Hawaii’s tourism economy is on pace with last year’s record-breaking year in spending and arrivals, but Kauai saw fewer visitors and spending in June.
The Hawaii Tourism Authority reported Monday that during the first half of 2014, visitor expenditures contributed $178 million more into the state’s economy compared to last year, which represents $7.4 billion in total expenditures or $19 million in state tax revenue.
During the first six months of the year, visitors spent an average of $40.2 million statewide per day, $19.3 million on Oahu, $11.4 million on Maui, $4.1 million on Kauai and $5.4 million on Hawaii Island.
“Despite these gains, we are cognizant of changing trends in visitor length of stay and spending. Visitors are exercising more caution in keeping within their budget threshold as the cost of a Hawaiian vacation increases, competition from alternative destinations grows and the U.S. dollar becomes stronger against foreign currencies,” said Mike McCartney, president and CEO of HTA.
Visitors who came to Hawaii in June 2014 spent a total of $1.3 billion (+0.3 percent), comparable to June 2013, while total arrivals rose 1.9 percent to 725,066 visitors, according to preliminary statistics released by HTA.
Kauai saw a decline in arrivals (-1.8 percent to 103, 623 visitors) and daily spending (-1.9 percent to $160 per person), which resulted in $128.4 million in visitor expenditures, down 2.1 percent compared to June 2013.
Growth in Japanese arrivals to Hawaii rose 7 percent to 126,357 visitors, but was offset by decreases in length of stay (-2.5 percent to 5.76 days) and daily spending (-4.6 percent to $283 per person), resulting in total visitor expenditures of $205.8 million (-0.5 percent).

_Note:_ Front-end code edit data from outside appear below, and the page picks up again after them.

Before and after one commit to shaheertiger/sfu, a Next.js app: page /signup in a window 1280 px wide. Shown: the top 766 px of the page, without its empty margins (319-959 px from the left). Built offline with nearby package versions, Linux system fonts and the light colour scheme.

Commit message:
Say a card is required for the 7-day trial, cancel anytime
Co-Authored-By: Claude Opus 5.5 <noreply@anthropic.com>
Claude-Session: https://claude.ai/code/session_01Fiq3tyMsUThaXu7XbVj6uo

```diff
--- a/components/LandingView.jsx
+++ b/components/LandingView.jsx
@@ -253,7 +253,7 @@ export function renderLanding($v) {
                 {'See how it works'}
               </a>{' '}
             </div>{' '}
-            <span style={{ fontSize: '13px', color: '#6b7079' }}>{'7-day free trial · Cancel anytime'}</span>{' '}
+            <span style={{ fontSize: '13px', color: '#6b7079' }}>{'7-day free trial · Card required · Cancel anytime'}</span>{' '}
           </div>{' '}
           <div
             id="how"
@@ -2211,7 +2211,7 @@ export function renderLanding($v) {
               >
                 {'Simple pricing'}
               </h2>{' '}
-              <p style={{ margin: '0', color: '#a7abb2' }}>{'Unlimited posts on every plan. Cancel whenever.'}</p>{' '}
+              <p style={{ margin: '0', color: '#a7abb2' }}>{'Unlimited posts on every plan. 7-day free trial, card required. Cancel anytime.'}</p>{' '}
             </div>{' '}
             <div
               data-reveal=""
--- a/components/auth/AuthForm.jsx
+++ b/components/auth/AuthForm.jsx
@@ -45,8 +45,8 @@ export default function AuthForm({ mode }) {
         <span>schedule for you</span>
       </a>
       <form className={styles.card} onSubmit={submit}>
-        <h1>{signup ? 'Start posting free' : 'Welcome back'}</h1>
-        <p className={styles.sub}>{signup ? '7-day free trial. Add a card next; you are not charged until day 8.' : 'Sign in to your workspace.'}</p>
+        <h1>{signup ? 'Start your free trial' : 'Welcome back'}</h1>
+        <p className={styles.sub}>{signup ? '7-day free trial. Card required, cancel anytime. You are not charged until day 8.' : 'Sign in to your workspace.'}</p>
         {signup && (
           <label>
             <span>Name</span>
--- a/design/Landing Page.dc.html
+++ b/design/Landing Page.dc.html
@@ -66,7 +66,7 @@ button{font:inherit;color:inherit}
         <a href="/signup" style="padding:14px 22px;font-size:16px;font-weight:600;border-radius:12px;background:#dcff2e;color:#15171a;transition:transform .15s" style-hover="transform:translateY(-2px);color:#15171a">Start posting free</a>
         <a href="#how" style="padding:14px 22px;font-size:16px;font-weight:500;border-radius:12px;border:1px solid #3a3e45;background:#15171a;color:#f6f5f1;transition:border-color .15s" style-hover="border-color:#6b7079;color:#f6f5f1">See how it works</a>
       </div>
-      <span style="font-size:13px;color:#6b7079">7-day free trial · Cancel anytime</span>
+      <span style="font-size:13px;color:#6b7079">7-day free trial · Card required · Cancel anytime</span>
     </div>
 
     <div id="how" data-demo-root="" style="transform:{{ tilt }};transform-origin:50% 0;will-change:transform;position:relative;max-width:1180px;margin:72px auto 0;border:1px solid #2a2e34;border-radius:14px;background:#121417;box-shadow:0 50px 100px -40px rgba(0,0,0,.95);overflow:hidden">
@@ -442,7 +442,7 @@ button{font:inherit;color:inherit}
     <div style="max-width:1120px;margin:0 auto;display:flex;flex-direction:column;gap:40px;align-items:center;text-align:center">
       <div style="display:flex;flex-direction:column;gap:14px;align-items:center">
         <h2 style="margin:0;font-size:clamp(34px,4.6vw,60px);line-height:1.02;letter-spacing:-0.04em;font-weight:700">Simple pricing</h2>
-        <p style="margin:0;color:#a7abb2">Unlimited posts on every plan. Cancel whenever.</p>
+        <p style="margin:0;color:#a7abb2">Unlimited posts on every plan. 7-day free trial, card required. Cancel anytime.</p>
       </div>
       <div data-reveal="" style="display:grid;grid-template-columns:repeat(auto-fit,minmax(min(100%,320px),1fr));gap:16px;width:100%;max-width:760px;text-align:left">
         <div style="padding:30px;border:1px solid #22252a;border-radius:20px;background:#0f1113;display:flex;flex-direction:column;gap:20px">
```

McCartney said he anticipates a bump in air seats from North America in the latter half of the year, specifically out of Los Angeles and Seattle. Increased competition within these major hubs, along with the redeployment of aircrafts previously used for international routes to service domestic routes are contributing to the increase in air seats, he said. However, more visitors are now booking travel within a shorter timeframe (from three to six months to 30 days), which causes more uncertainty in forecasting the second half of the year.
He said HTA is looking forward to its upcoming Hawaii Tourism Conference on Aug. 28 and 29.
“Maintaining the momentum that Hawaii’s tourism economy experienced last year will be a priority for us as we look to the latter half of 2014 and 2015,” McCartney said.